§ **GIVEN DATA**:

- - -

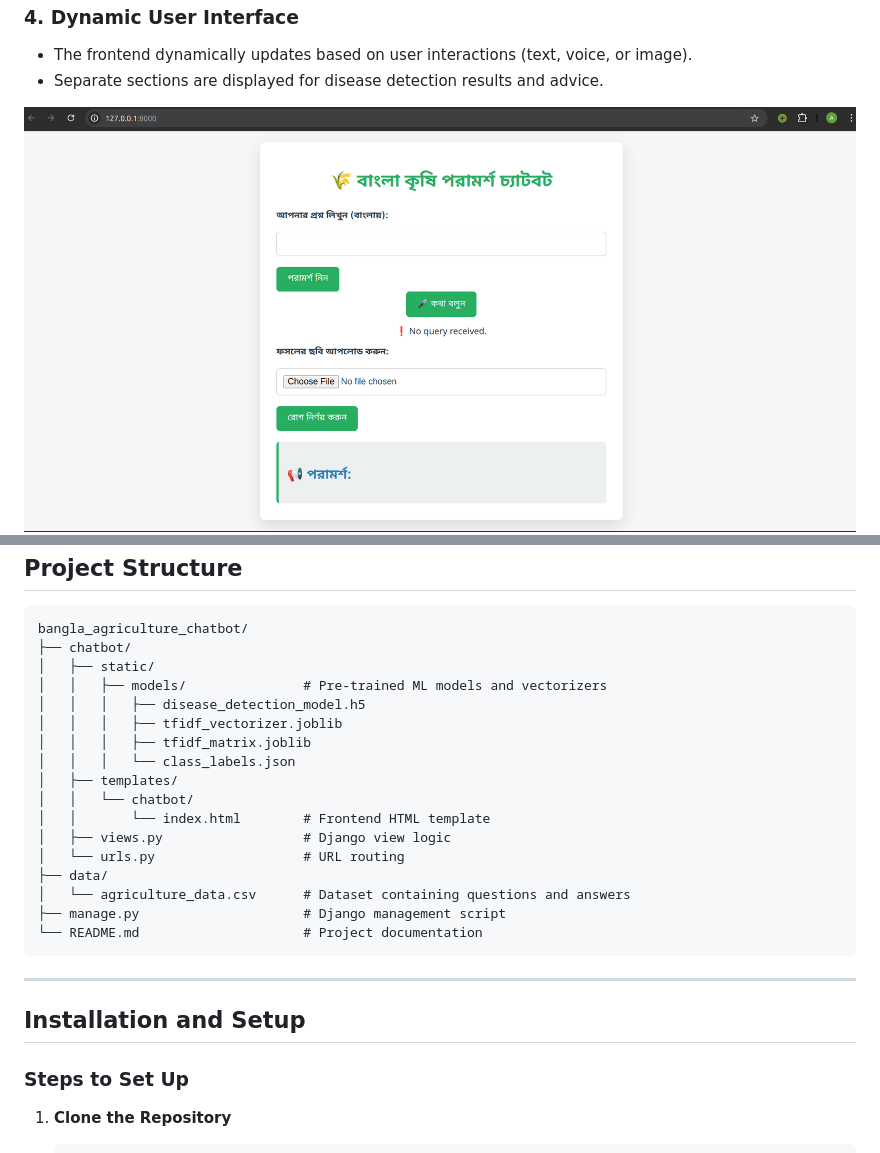
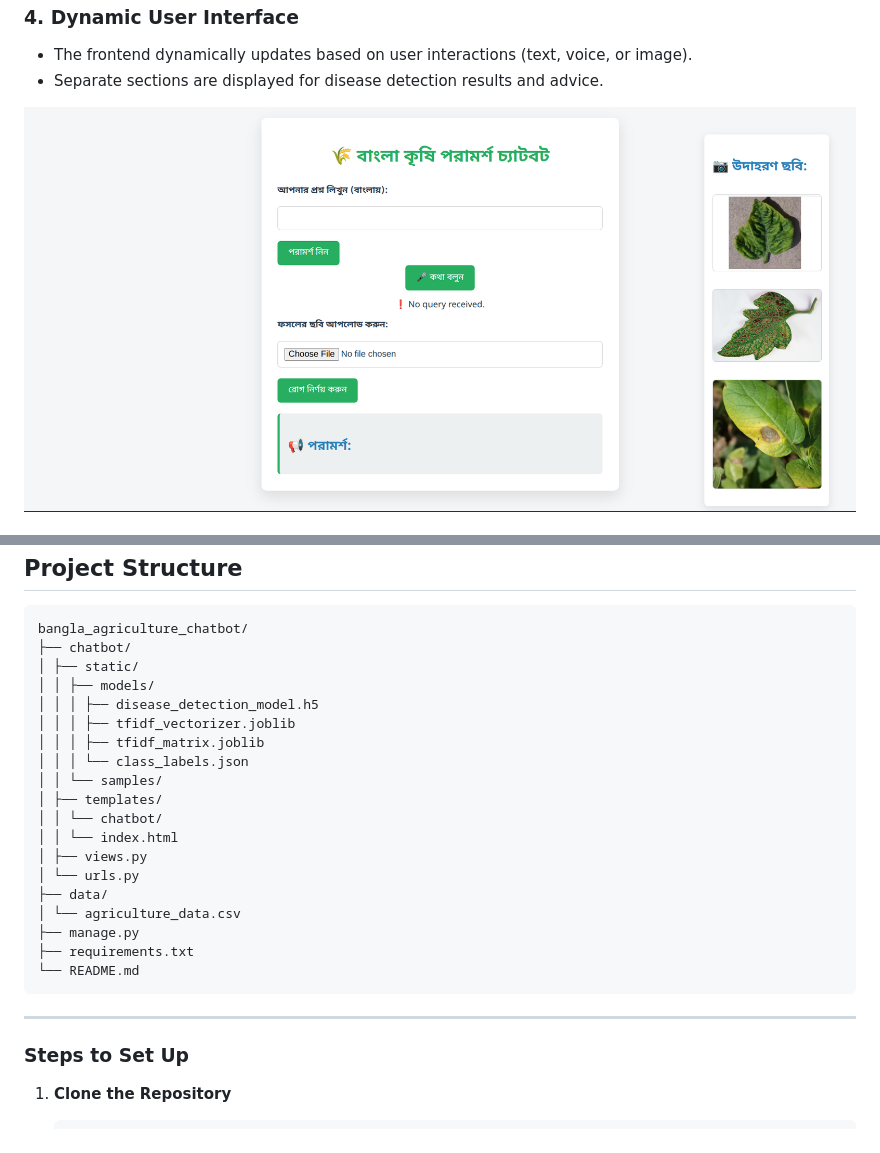
Before and after one commit to arju10/Bangla-Agricultural-Advisor-Chatbot-using-django, a Markdown page: README.md, 2 parts joined by grey strips. GitHub-like rendering; pictures changed too: images/screencapture-127-0-0-1-8000-2025-07-08-09_53_36.png (added).

````diff
--- a/README.md
+++ b/README.md
@@ -51,7 +51,7 @@ The project leverages machine learning models for natural language processing (N
 - The frontend dynamically updates based on user interactions (text, voice, or image).
 - Separate sections are displayed for disease detection results and advice.
 
-![alt text](<images/Screenshot from 2025-04-21 22-06-03.png>) </br>
+![alt text](<images/screencapture-127-0-0-1-8000-2025-07-08-09_53_36.png>) </br>
 ![alt text](<images/Screenshot from 2025-04-21 22-06-20.png>) </br>
 ![alt text](<images/Screenshot from 2025-04-21 22-07-18.png>) </br>
 ![alt text](<images/Screenshot from 2025-04-21 22-08-00.png>) </br>
@@ -63,26 +63,28 @@ The project leverages machine learning models for natural language processing (N
 ```
 bangla_agriculture_chatbot/
 ├── chatbot/
-│   ├── static/
-│   │   ├── models/               # Pre-trained ML models and vectorizers
-│   │   │   ├── disease_detection_model.h5
-│   │   │   ├── tfidf_vectorizer.joblib
-│   │   │   ├── tfidf_matrix.joblib
-│   │   │   └── class_labels.json
-│   ├── templates/
-│   │   └── chatbot/
-│   │       └── index.html        # Frontend HTML template
-│   ├── views.py                  # Django view logic
-│   └── urls.py                   # URL routing
+│ ├── static/
+│ │ ├── models/
+│ │ │ ├── disease_detection_model.h5
+│ │ │ ├── tfidf_vectorizer.joblib
+│ │ │ ├── tfidf_matrix.joblib
+│ │ │ └── class_labels.json
+│ │ └── samples/
+│ ├── templates/
+│ │ └── chatbot/
+│ │ └── index.html
+│ ├── views.py
+│ └── urls.py
 ├── data/
-│   └── agriculture_data.csv      # Dataset containing questions and answers
-├── manage.py                     # Django management script
-└── README.md                     # Project documentation
+│ └── agriculture_data.csv
+├── manage.py
+├── requirements.txt
+└── README.md
 ```
 
 ---
 
-## Installation and Setup
+<!-- ## Installation and Setup -->
 
 <!-- ### Prerequisites
 - Python 3.8+
````
Also changed, not shown: 8 other files.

- - -

§ **AIM OF THE TASK**:
Every record, word for word, should be given back without its pictures.

§ **EXERCISE SOLUTION**:
Before and after one commit to arju10/Bangla-Agricultural-Advisor-Chatbot-using-django, a Markdown page: README.md, 2 parts joined by grey strips. GitHub-like rendering; pictures changed too: images/screencapture-127-0-0-1-8000-2025-07-08-09_53_36.png (added).

````diff
--- a/README.md
+++ b/README.md
@@ -51,7 +51,7 @@ The project leverages machine learning models for natural language processing (N
 - The frontend dynamically updates based on user interactions (text, voice, or image).
 - Separate sections are displayed for disease detection results and advice.
 
-![alt text](<images/Screenshot from 2025-04-21 22-06-03.png>) </br>
+![alt text](<images/screencapture-127-0-0-1-8000-2025-07-08-09_53_36.png>) </br>
 ![alt text](<images/Screenshot from 2025-04-21 22-06-20.png>) </br>
 ![alt text](<images/Screenshot from 2025-04-21 22-07-18.png>) </br>
 ![alt text](<images/Screenshot from 2025-04-21 22-08-00.png>) </br>
@@ -63,26 +63,28 @@ The project leverages machine learning models for natural language processing (N
 ```
 bangla_agriculture_chatbot/
 ├── chatbot/
-│   ├── static/
-│   │   ├── models/               # Pre-trained ML models and vectorizers
-│   │   │   ├── disease_detection_model.h5
-│   │   │   ├── tfidf_vectorizer.joblib
-│   │   │   ├── tfidf_matrix.joblib
-│   │   │   └── class_labels.json
-│   ├── templates/
-│   │   └── chatbot/
-│   │       └── index.html        # Frontend HTML template
-│   ├── views.py                  # Django view logic
-│   └── urls.py                   # URL routing
+│ ├── static/
+│ │ ├── models/
+│ │ │ ├── disease_detection_model.h5
+│ │ │ ├── tfidf_vectorizer.joblib
+│ │ │ ├── tfidf_matrix.joblib
+│ │ │ └── class_labels.json
+│ │ └── samples/
+│ ├── templates/
+│ │ └── chatbot/
+│ │ └── index.html
+│ ├── views.py
+│ └── urls.py
 ├── data/
-│   └── agriculture_data.csv      # Dataset containing questions and answers
-├── manage.py                     # Django management script
-└── README.md                     # Project documentation
+│ └── agriculture_data.csv
+├── manage.py
+├── requirements.txt
+└── README.md
 ```
 
 ---
 
-## Installation and Setup
+<!-- ## Installation and Setup -->
 
 <!-- ### Prerequisites
 - Python 3.8+
````
Also changed, not shown: 8 other files.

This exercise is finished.